After preaching at three services on a Sunday morning, one would expect to find the preacher lying on his/her couch watching some mind-numbing television, not lying in the driveway maintaining his/her car. That’s where I was though Sunday afternoon even though the alarm went off at 5:00 a.m. and I had kept my energy up to deliver sermons at the 8:30, 9:45, and 11:00 a.m. worship gatherings. After lunch, I replaced the brakes on our car and then did oil changes on both the car and my motorcycle.
It had to be done. We were leaving for vacation on Tuesday and I knew Monday was going to be busy, so I had little choice. I was surprised though to find how relaxing and enjoyable it was under the car. I’m not sure what the explanation is, maybe I’m just wired that way, but I don’t think I could have done anything better to wind down than that.
I have two possible explanations to offer so far. First, so little of what I do in the rest of my life brings such direct results. When the brake job is finished, you put the tires back on. When the oil change is complete you can see the fresh, clean oil on the dipstick. That is not so in the rest of my life. So much of what I do seems to be part of an ongoing process that will take days, weeks, months, or even a lifetime before tangible results will be seen. So I find something satisfying in seeing the results of my labor right away.
Second, there is something about getting one’s hands dirty that puts us in touch with God. I have heard gardeners wax poetically about the earth, and the spiritual experience of becoming one with the soil. I have read of potters who talk about the creative process at the wheel shaping a lump of clay.
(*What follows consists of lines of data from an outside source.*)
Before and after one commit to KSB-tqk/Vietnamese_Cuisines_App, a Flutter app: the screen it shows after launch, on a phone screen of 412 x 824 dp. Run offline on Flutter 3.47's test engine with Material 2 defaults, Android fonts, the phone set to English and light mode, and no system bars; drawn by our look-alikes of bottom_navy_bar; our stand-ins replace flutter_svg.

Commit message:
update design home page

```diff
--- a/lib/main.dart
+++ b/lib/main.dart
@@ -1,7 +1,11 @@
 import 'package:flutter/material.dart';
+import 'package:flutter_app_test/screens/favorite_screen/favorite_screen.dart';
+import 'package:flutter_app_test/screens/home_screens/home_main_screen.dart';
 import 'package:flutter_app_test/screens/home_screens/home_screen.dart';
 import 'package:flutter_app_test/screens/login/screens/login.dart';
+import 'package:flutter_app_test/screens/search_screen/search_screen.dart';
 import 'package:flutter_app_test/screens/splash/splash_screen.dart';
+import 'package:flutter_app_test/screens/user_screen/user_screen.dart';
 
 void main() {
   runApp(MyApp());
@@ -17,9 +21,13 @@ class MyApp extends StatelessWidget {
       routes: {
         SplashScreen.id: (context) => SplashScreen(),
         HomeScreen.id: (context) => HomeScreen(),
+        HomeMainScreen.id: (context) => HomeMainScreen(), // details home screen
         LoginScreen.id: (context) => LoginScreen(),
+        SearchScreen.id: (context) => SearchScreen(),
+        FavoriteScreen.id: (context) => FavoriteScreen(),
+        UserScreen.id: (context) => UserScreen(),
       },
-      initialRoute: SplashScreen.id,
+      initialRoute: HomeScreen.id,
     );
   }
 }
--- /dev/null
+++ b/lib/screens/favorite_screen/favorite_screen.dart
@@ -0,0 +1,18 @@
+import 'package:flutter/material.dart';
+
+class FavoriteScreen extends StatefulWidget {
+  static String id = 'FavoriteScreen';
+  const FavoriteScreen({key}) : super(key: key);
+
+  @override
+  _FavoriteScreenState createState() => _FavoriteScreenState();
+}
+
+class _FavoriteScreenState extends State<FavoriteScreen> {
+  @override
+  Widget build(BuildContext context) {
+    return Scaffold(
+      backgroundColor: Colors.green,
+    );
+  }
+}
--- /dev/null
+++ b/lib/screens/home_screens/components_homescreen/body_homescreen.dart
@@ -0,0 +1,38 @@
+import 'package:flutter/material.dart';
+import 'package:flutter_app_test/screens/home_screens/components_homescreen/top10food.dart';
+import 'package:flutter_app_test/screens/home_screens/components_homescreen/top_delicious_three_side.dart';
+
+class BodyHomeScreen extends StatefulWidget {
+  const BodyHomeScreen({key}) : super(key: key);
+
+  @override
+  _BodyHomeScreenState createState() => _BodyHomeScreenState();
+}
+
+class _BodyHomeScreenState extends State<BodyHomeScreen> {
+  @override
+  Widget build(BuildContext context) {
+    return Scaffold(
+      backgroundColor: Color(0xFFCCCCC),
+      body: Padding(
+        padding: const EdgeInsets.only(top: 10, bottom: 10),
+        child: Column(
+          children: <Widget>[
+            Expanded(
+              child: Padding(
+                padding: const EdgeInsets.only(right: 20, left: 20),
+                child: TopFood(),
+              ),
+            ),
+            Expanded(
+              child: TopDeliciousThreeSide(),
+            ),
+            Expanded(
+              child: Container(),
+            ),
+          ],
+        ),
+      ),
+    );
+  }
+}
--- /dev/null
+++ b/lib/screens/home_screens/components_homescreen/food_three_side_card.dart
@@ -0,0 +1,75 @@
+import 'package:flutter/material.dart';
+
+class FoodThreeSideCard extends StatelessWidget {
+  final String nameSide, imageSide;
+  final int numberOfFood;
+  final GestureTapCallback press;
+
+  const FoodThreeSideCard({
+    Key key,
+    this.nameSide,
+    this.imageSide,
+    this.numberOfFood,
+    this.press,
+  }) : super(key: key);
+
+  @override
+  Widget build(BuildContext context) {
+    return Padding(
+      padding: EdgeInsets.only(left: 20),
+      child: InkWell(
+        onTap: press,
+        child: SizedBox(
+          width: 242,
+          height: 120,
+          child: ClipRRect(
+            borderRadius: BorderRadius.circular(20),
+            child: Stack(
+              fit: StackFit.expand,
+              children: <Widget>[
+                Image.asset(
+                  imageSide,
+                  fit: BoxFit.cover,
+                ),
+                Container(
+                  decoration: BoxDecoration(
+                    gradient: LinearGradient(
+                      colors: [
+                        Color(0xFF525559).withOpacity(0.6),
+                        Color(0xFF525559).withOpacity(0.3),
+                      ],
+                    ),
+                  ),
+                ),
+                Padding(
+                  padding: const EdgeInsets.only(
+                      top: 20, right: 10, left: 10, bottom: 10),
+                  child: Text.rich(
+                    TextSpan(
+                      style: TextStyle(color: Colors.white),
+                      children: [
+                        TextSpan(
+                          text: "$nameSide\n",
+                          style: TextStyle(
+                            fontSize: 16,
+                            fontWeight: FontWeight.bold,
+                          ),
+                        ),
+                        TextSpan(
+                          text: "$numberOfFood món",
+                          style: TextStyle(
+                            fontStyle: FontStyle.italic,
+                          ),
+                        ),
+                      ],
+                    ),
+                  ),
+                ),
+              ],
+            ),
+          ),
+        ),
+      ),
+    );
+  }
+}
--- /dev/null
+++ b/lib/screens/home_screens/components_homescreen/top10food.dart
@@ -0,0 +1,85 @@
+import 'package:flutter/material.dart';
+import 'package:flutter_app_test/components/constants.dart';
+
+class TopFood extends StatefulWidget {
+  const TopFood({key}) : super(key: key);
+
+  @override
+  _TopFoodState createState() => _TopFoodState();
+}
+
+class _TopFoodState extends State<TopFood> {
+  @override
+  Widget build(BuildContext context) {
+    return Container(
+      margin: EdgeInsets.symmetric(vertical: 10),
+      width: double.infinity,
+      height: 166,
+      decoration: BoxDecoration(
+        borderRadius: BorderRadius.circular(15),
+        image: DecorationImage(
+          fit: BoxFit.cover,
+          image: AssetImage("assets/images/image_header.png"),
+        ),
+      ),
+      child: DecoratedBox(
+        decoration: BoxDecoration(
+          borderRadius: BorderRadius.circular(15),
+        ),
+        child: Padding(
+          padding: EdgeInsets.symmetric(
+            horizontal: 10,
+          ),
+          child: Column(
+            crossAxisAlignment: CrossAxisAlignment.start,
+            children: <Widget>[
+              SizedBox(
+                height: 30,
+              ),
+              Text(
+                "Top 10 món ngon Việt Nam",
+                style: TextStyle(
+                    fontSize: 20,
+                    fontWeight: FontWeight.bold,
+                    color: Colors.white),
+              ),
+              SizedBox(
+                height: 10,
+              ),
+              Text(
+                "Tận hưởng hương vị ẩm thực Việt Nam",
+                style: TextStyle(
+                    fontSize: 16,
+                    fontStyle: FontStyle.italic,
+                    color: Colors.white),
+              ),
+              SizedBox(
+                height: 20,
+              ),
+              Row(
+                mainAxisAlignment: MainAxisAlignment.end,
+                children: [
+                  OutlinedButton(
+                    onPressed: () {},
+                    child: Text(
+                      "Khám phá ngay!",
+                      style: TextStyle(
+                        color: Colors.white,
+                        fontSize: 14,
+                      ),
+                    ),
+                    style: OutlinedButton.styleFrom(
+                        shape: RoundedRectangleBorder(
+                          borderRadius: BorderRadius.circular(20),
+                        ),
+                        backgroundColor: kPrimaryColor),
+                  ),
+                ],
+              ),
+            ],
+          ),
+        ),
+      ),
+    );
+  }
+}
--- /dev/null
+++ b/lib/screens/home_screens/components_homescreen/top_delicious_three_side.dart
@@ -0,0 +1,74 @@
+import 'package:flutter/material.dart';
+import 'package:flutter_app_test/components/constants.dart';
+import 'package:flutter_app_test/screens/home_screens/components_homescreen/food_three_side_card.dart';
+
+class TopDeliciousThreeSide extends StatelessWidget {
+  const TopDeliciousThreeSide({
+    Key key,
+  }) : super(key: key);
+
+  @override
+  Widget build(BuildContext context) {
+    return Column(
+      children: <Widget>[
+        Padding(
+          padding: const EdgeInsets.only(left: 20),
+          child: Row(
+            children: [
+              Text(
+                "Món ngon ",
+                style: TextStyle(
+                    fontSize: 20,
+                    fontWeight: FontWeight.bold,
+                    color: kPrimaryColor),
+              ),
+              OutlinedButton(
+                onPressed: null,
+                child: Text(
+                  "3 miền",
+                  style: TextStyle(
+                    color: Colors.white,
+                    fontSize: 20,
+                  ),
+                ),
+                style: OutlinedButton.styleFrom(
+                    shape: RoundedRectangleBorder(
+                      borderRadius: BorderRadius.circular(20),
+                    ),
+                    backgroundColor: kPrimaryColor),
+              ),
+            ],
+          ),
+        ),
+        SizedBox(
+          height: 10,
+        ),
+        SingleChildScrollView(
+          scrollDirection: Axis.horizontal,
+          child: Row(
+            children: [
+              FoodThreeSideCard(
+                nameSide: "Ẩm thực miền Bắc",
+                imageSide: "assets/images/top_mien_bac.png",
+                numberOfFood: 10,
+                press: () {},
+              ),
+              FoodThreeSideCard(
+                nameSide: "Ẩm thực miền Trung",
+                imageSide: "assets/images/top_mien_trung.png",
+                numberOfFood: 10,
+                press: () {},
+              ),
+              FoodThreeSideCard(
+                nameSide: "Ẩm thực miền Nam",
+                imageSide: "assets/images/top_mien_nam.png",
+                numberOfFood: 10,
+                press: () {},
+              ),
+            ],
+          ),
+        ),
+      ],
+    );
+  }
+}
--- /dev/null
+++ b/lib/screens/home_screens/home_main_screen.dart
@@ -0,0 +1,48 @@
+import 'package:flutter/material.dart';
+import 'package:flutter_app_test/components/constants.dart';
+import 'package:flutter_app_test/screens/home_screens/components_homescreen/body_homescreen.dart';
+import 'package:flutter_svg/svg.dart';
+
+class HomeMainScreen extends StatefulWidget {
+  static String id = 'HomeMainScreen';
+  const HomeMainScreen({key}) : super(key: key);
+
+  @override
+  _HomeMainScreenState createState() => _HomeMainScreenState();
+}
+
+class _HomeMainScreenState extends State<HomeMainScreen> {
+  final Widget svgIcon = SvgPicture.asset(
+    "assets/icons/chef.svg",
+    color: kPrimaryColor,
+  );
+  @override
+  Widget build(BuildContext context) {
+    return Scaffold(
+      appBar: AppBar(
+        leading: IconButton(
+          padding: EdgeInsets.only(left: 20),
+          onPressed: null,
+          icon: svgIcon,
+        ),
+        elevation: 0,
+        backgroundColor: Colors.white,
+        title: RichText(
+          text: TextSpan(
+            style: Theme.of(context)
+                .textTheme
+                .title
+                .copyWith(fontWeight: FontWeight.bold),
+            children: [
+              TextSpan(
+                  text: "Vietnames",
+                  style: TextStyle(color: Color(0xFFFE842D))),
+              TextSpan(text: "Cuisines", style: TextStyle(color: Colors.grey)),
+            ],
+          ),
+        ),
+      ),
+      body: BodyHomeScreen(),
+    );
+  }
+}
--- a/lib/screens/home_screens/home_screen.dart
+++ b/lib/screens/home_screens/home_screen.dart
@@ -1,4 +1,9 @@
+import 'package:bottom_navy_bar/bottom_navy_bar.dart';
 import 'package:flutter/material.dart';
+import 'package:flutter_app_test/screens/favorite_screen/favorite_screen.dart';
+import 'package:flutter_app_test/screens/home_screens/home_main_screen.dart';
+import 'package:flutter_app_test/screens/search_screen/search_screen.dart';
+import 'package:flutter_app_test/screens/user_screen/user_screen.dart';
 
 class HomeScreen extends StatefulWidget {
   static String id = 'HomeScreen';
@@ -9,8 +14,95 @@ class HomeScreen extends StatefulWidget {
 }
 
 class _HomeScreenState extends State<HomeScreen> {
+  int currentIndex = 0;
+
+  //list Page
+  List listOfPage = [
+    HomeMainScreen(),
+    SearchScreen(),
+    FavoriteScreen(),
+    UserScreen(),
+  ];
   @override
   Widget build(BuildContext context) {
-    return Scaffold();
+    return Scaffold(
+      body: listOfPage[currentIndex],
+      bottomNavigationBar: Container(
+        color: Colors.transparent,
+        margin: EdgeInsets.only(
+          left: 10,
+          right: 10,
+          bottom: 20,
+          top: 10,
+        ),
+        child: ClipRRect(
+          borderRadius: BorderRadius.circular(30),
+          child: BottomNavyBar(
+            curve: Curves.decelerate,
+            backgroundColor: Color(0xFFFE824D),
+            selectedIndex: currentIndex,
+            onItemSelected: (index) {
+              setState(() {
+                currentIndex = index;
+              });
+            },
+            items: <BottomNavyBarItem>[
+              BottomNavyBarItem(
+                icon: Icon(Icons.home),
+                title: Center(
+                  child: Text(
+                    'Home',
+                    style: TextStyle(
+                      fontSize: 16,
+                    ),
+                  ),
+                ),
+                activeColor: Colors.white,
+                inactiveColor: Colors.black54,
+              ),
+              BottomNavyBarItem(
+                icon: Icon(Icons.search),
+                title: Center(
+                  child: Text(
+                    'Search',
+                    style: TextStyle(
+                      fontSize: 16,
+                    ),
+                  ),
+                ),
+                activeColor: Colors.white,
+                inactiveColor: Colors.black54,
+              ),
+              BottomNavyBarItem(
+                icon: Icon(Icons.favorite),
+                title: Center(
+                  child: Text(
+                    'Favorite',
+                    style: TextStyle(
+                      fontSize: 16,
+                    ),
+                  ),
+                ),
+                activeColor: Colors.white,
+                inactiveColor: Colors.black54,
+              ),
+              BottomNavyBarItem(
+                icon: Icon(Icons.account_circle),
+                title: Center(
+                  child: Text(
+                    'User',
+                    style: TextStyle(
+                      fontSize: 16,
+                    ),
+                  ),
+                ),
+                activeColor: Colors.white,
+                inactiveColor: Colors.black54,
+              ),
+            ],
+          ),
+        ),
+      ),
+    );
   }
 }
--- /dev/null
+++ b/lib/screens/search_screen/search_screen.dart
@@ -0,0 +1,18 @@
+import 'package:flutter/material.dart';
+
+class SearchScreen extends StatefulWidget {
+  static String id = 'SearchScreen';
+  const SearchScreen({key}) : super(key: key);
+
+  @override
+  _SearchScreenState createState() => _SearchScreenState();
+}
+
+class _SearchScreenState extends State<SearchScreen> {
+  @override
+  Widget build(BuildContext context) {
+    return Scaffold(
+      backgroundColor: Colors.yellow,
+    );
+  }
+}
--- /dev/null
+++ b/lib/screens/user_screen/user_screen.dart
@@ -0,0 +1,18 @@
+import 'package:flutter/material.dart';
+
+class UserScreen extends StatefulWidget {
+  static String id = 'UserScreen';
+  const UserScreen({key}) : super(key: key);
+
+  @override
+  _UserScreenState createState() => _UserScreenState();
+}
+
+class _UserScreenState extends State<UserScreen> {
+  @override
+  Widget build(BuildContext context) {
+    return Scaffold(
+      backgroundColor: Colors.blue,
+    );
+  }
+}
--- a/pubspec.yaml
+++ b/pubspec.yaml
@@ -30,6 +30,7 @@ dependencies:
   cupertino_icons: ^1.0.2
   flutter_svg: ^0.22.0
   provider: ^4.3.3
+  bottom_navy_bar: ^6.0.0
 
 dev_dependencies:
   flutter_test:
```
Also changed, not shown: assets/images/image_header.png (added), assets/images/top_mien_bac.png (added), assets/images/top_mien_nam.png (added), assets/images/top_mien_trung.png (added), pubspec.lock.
I think the same can be said of opening a drain plug, or compressing a brake piston.
Our God is an active, creative God who has never been afraid to get “his hands dirty.” God formed human beings from the dust of the earth, and Jesus took some dirt and spit to make a compound and give sight to one who was blind. I don’t understand it, but it makes sense to me.
Oh, and I decided to download Zen and the Art of Motorcycle Maintenance to my Kindle to read on vacation. I’ll let you know if any further insights arise.